The War Powers Act has long divided Congress primarily between those who view it as a means to restrain the president and those who view it as an unnecessary hurdle in the effective use of the military.

More importantly, the War Powers Act has been repeatedly ignored or skirted around through legal arguments in the past by presidents who view it as an infringement on their authority. But it has also allowed an increasingly dysfunctional and partisan Congress to avoid explicitly taking positions on foreign military interventions. 

The Obama administration justified US military action against IS on a broad controversial reading of the 2001 AUMF that justified the war in Afghanistan and against "al-Qaeda, the Taliban, and Associated Forces" — even though IS did not exist at the time of the 2001 AUMF and is a rival of al-Qaeda. 

Obama submitted a new AUMF to Congress in 2015, but legislators failed to act.

Infographic on armed factions in Iraq and Syria

New AUMF? 

The Trump administration has justified continued anti-IS operations in Syria under the same 17-year-old AUMF that the Obama administration used. It has said it has no intention of seeking a new AUMF from Congress.

Meanwhile, the US air force has "undertaken a limited number of strikes against Syrian government and pro-Syrian government forces" to counter threats to US and "partner forces," according to a December White House letter to congress required under the War Powers Act. Pro-Syrian government forces is a euphemism for Iran-backed Shiite militia.

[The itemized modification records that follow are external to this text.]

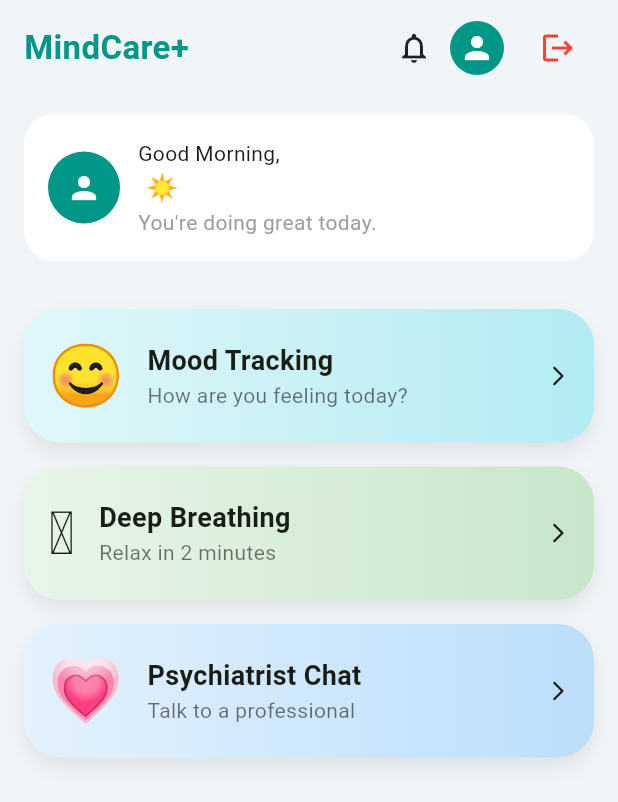
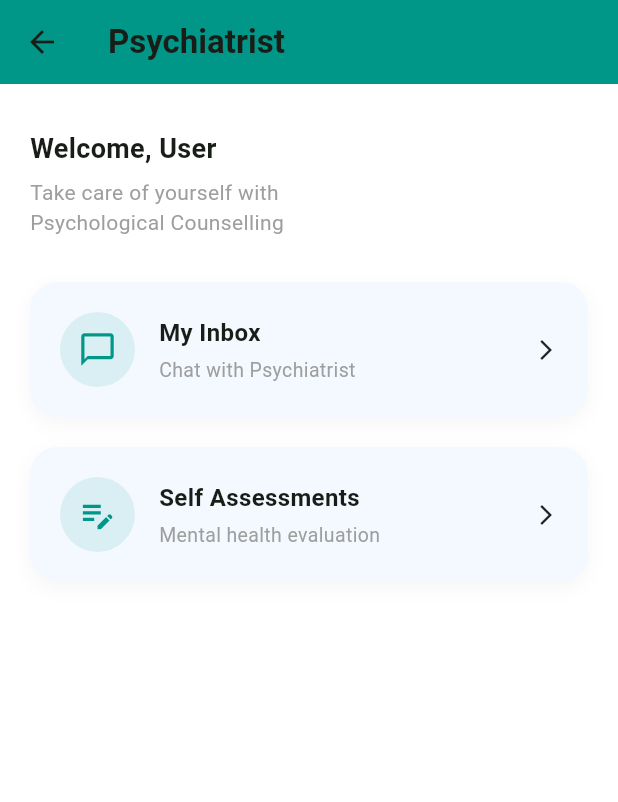
Before and after one commit to arnarock/mindcare, a Flutter app: the screen it shows once a user with an empty profile is signed in, after a tap on "Psychiatrist Chat", on a phone screen of 412 x 824 dp. Shown: the top 802 px of the screen. Run offline on Flutter 3.47's test engine with Material 3 defaults, Android fonts, the phone set to English and light mode, and no system bars; our stand-ins replace cloud_firestore, firebase_auth, firebase_core; accounts and stored records are empty.

Commit message:
aom add psychiatrist page1

```diff
--- a/lib/home.dart
+++ b/lib/home.dart
@@ -4,6 +4,7 @@ import 'package:cloud_firestore/cloud_firestore.dart';
 import 'mood_diary.dart';
 import 'profile_screen.dart';
 import 'meditation_page.dart';
+import 'psychiatrist_page.dart';
 
 class HomePage extends StatelessWidget {
   const HomePage({super.key});
@@ -96,7 +97,14 @@ class HomePage extends StatelessWidget {
                           gradient: const LinearGradient(
                             colors: [Color(0xFFE3F2FD), Color(0xFFBBDEFB)],
                           ),
-                          onTap: () {},
+                          onTap: () {
+                            Navigator.push(
+                              context,
+                              MaterialPageRoute(
+                                builder: (_) => const PsychiatristPage(),
+                              ),
+                            );
+                          },
                         ),
                       ],
                     ),
--- /dev/null
+++ b/lib/psychiatrist_page.dart
@@ -0,0 +1,152 @@
+import 'package:flutter/material.dart';
+
+class PsychiatristPage extends StatelessWidget {
+  const PsychiatristPage({super.key});
+
+  @override
+  Widget build(BuildContext context) {
+    return Scaffold(
+      backgroundColor: Colors.white,
+
+      appBar: AppBar(
+        elevation: 0,
+        backgroundColor: Colors.teal,
+        title: const Text(
+          "Psychiatrist",
+          style: TextStyle(fontWeight: FontWeight.bold),
+        ),
+      ),
+
+      body: Padding(
+        padding: const EdgeInsets.all(20),
+        child: Column(
+          crossAxisAlignment: CrossAxisAlignment.start,
+          children: [
+
+            const SizedBox(height: 10),
+
+            /// Welcome Text
+            const Text(
+              "Welcome, User",
+              style: TextStyle(
+                fontSize: 18,
+                fontWeight: FontWeight.bold,
+              ),
+            ),
+
+            const SizedBox(height: 6),
+
+            const Text(
+              "Take care of yourself with\nPsychological Counselling",
+              style: TextStyle(
+                fontSize: 14,
+                color: Colors.grey,
+              ),
+            ),
+
+            const SizedBox(height: 30),
+
+            /// My Inbox Card
+            _optionCard(
+              context,
+              icon: Icons.chat_bubble_outline,
+              title: "My Inbox",
+              subtitle: "Chat with Psychiatrist",
+              onTap: () {
+                // TODO: เปิดหน้า Chat จริงในอนาคต
+              },
+            ),
+
+            const SizedBox(height: 20),
+
+            /// Self Assessment Card
+            _optionCard(
+              context,
+              icon: Icons.edit_note_outlined,
+              title: "Self Assessments",
+              subtitle: "Mental health evaluation",
+              onTap: () {
+                // TODO: เปิดหน้าแบบประเมิน
+              },
+            ),
+          ],
+        ),
+      ),
+    );
+  }
+
+  /// ------------------------------
+  /// Option Card Widget
+  /// ------------------------------
+  Widget _optionCard(
+    BuildContext context, {
+    required IconData icon,
+    required String title,
+    required String subtitle,
+    required VoidCallback onTap,
+  }) {
+    return InkWell(
+      borderRadius: BorderRadius.circular(18),
+      onTap: onTap,
+      child: Container(
+        padding: const EdgeInsets.all(20),
+        decoration: BoxDecoration(
+          color: const Color(0xFFF3F9FF),
+          borderRadius: BorderRadius.circular(18),
+          boxShadow: [
+            BoxShadow(
+              color: Colors.grey.withOpacity(0.1),
+              blurRadius: 10,
+              offset: const Offset(0, 4),
+            ),
+          ],
+        ),
+        child: Row(
+          children: [
+
+            /// Icon
+            Container(
+              padding: const EdgeInsets.all(12),
+              decoration: BoxDecoration(
+                color: Colors.teal.withOpacity(0.1),
+                shape: BoxShape.circle,
+              ),
+              child: Icon(icon, color: Colors.teal, size: 26),
+            ),
+
+            const SizedBox(width: 16),
+
+            /// Text Section
+            Expanded(
+              child: Column(
+                crossAxisAlignment: CrossAxisAlignment.start,
+                children: [
+
+                  Text(
+                    title,
+                    style: const TextStyle(
+                      fontSize: 16,
+                      fontWeight: FontWeight.bold,
+                    ),
+                  ),
+
+                  const SizedBox(height: 4),
+
+                  Text(
+                    subtitle,
+                    style: const TextStyle(
+                      fontSize: 13,
+                      color: Colors.grey,
+                    ),
+                  ),
+                ],
+              ),
+            ),
+
+            const Icon(Icons.arrow_forward_ios, size: 16),
+          ],
+        ),
+      ),
+    );
+  }
+}
```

Dunlap, who held the position as deputy judge advocate general for the US Air Force, suggested that Congress has implicitly supported the US military action in Syria by funding it. But he said Congress should still debate a new AUMF. 

"In an era of complex terrorism, the president's authority to take action to protect Americans and America's allies ought to be construed broadly. That said, I also believe that a democracy is well served when its elected representatives discuss and debate the wisdom of ongoing military operations, even if not technically required to do so in a particular instance by the Constitution," he said.

"Accordingly, I am a supporter of Congress passing a new AUMF," he added